Front-end code edit data:
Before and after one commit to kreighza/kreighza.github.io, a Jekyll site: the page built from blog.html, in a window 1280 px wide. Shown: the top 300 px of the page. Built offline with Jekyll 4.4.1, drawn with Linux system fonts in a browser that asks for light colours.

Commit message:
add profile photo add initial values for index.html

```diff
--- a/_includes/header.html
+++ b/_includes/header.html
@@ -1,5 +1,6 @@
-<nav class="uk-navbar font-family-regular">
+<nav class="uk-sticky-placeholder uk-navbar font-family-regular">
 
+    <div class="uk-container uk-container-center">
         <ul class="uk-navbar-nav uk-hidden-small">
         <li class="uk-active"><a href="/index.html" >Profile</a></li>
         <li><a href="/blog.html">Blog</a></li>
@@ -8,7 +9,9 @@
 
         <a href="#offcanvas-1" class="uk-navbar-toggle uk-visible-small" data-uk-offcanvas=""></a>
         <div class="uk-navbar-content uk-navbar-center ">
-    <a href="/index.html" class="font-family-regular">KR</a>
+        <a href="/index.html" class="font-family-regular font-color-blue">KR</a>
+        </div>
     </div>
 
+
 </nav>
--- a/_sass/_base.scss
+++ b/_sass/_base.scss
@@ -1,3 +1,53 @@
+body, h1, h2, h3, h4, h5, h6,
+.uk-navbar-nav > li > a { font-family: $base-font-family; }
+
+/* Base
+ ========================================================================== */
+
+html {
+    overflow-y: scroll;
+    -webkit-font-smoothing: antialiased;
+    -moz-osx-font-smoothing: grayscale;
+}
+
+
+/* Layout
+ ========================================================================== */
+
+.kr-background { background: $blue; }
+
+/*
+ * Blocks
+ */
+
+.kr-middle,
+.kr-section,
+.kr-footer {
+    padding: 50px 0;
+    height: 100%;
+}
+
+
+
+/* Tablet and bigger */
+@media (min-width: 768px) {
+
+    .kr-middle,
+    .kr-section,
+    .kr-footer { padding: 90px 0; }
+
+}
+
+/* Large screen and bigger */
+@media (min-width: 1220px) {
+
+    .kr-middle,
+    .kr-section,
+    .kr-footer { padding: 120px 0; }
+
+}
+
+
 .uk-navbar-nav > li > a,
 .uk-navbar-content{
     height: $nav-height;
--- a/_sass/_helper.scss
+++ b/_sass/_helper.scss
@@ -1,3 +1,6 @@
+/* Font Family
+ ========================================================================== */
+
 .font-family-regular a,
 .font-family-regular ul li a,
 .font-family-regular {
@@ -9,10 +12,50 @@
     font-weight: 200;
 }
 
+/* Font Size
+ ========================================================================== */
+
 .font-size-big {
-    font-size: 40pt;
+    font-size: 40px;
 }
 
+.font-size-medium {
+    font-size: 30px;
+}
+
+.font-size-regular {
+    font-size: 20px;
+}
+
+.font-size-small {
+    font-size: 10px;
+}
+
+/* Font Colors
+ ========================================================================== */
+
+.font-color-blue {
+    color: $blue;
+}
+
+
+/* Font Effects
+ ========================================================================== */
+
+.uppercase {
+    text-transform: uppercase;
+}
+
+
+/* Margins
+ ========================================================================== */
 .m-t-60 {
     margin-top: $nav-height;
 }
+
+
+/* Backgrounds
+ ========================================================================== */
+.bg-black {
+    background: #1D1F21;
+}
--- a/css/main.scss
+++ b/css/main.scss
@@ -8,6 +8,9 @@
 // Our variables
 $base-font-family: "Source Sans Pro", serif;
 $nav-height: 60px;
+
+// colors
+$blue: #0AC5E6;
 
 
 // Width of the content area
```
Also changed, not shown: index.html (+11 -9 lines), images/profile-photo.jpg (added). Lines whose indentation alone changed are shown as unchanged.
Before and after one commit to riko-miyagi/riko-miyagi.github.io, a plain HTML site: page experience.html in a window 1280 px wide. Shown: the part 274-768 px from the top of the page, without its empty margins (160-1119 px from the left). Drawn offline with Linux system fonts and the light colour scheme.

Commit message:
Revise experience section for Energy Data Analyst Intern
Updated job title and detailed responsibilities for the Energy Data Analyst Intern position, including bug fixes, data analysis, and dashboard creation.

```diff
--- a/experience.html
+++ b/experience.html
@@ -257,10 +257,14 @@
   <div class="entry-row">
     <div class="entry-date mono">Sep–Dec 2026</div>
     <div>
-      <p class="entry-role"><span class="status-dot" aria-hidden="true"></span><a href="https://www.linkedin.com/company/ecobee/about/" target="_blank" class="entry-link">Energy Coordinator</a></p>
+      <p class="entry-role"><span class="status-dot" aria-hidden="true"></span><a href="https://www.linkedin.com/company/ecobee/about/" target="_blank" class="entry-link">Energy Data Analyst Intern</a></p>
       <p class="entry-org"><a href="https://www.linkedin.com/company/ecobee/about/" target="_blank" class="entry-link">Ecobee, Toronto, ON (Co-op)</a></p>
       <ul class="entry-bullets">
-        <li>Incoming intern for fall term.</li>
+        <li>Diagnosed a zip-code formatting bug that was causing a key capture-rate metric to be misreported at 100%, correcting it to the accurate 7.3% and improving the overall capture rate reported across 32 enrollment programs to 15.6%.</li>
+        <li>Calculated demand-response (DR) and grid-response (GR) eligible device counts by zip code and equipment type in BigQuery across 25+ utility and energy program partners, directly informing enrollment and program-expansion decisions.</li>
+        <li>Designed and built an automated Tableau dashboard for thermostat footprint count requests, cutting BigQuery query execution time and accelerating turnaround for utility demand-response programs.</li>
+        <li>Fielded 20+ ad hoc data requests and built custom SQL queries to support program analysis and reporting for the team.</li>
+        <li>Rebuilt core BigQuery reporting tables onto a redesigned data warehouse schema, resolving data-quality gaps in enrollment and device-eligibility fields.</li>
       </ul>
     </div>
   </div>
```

Exercise objective: Word for word, return each of the entries shown above.

Solution to this exercise:
Before and after one commit to kreighza/kreighza.github.io, a Jekyll site: the page built from blog.html, in a window 1280 px wide. Shown: the top 300 px of the page. Built offline with Jekyll 4.4.1, drawn with Linux system fonts in a browser that asks for light colours.

Commit message:
add profile photo add initial values for index.html

```diff
--- a/_includes/header.html
+++ b/_includes/header.html
@@ -1,5 +1,6 @@
-<nav class="uk-navbar font-family-regular">
+<nav class="uk-sticky-placeholder uk-navbar font-family-regular">
 
+    <div class="uk-container uk-container-center">
         <ul class="uk-navbar-nav uk-hidden-small">
         <li class="uk-active"><a href="/index.html" >Profile</a></li>
         <li><a href="/blog.html">Blog</a></li>
@@ -8,7 +9,9 @@
 
         <a href="#offcanvas-1" class="uk-navbar-toggle uk-visible-small" data-uk-offcanvas=""></a>
         <div class="uk-navbar-content uk-navbar-center ">
-    <a href="/index.html" class="font-family-regular">KR</a>
+        <a href="/index.html" class="font-family-regular font-color-blue">KR</a>
+        </div>
     </div>
 
+
 </nav>
--- a/_sass/_base.scss
+++ b/_sass/_base.scss
@@ -1,3 +1,53 @@
+body, h1, h2, h3, h4, h5, h6,
+.uk-navbar-nav > li > a { font-family: $base-font-family; }
+
+/* Base
+ ========================================================================== */
+
+html {
+    overflow-y: scroll;
+    -webkit-font-smoothing: antialiased;
+    -moz-osx-font-smoothing: grayscale;
+}
+
+
+/* Layout
+ ========================================================================== */
+
+.kr-background { background: $blue; }
+
+/*
+ * Blocks
+ */
+
+.kr-middle,
+.kr-section,
+.kr-footer {
+    padding: 50px 0;
+    height: 100%;
+}
+
+
+
+/* Tablet and bigger */
+@media (min-width: 768px) {
+
+    .kr-middle,
+    .kr-section,
+    .kr-footer { padding: 90px 0; }
+
+}
+
+/* Large screen and bigger */
+@media (min-width: 1220px) {
+
+    .kr-middle,
+    .kr-section,
+    .kr-footer { padding: 120px 0; }
+
+}
+
+
 .uk-navbar-nav > li > a,
 .uk-navbar-content{
     height: $nav-height;
--- a/_sass/_helper.scss
+++ b/_sass/_helper.scss
@@ -1,3 +1,6 @@
+/* Font Family
+ ========================================================================== */
+
 .font-family-regular a,
 .font-family-regular ul li a,
 .font-family-regular {
@@ -9,10 +12,50 @@
     font-weight: 200;
 }
 
+/* Font Size
+ ========================================================================== */
+
 .font-size-big {
-    font-size: 40pt;
+    font-size: 40px;
 }
 
+.font-size-medium {
+    font-size: 30px;
+}
+
+.font-size-regular {
+    font-size: 20px;
+}
+
+.font-size-small {
+    font-size: 10px;
+}
+
+/* Font Colors
+ ========================================================================== */
+
+.font-color-blue {
+    color: $blue;
+}
+
+
+/* Font Effects
+ ========================================================================== */
+
+.uppercase {
+    text-transform: uppercase;
+}
+
+
+/* Margins
+ ========================================================================== */
 .m-t-60 {
     margin-top: $nav-height;
 }
+
+
+/* Backgrounds
+ ========================================================================== */
+.bg-black {
+    background: #1D1F21;
+}
--- a/css/main.scss
+++ b/css/main.scss
@@ -8,6 +8,9 @@
 // Our variables
 $base-font-family: "Source Sans Pro", serif;
 $nav-height: 60px;
+
+// colors
+$blue: #0AC5E6;
 
 
 // Width of the content area
```
Also changed, not shown: index.html (+11 -9 lines), images/profile-photo.jpg (added). Lines whose indentation alone changed are shown as unchanged.
Before and after one commit to riko-miyagi/riko-miyagi.github.io, a plain HTML site: page experience.html in a window 1280 px wide. Shown: the part 274-768 px from the top of the page, without its empty margins (160-1119 px from the left). Drawn offline with Linux system fonts and the light colour scheme.

Commit message:
Revise experience section for Energy Data Analyst Intern
Updated job title and detailed responsibilities for the Energy Data Analyst Intern position, including bug fixes, data analysis, and dashboard creation.

```diff
--- a/experience.html
+++ b/experience.html
@@ -257,10 +257,14 @@
   <div class="entry-row">
     <div class="entry-date mono">Sep–Dec 2026</div>
     <div>
-      <p class="entry-role"><span class="status-dot" aria-hidden="true"></span><a href="https://www.linkedin.com/company/ecobee/about/" target="_blank" class="entry-link">Energy Coordinator</a></p>
+      <p class="entry-role"><span class="status-dot" aria-hidden="true"></span><a href="https://www.linkedin.com/company/ecobee/about/" target="_blank" class="entry-link">Energy Data Analyst Intern</a></p>
       <p class="entry-org"><a href="https://www.linkedin.com/company/ecobee/about/" target="_blank" class="entry-link">Ecobee, Toronto, ON (Co-op)</a></p>
       <ul class="entry-bullets">
-        <li>Incoming intern for fall term.</li>
+        <li>Diagnosed a zip-code formatting bug that was causing a key capture-rate metric to be misreported at 100%, correcting it to the accurate 7.3% and improving the overall capture rate reported across 32 enrollment programs to 15.6%.</li>
+        <li>Calculated demand-response (DR) and grid-response (GR) eligible device counts by zip code and equipment type in BigQuery across 25+ utility and energy program partners, directly informing enrollment and program-expansion decisions.</li>
+        <li>Designed and built an automated Tableau dashboard for thermostat footprint count requests, cutting BigQuery query execution time and accelerating turnaround for utility demand-response programs.</li>
+        <li>Fielded 20+ ad hoc data requests and built custom SQL queries to support program analysis and reporting for the team.</li>
+        <li>Rebuilt core BigQuery reporting tables onto a redesigned data warehouse schema, resolving data-quality gaps in enrollment and device-eligibility fields.</li>
       </ul>
     </div>
   </div>
```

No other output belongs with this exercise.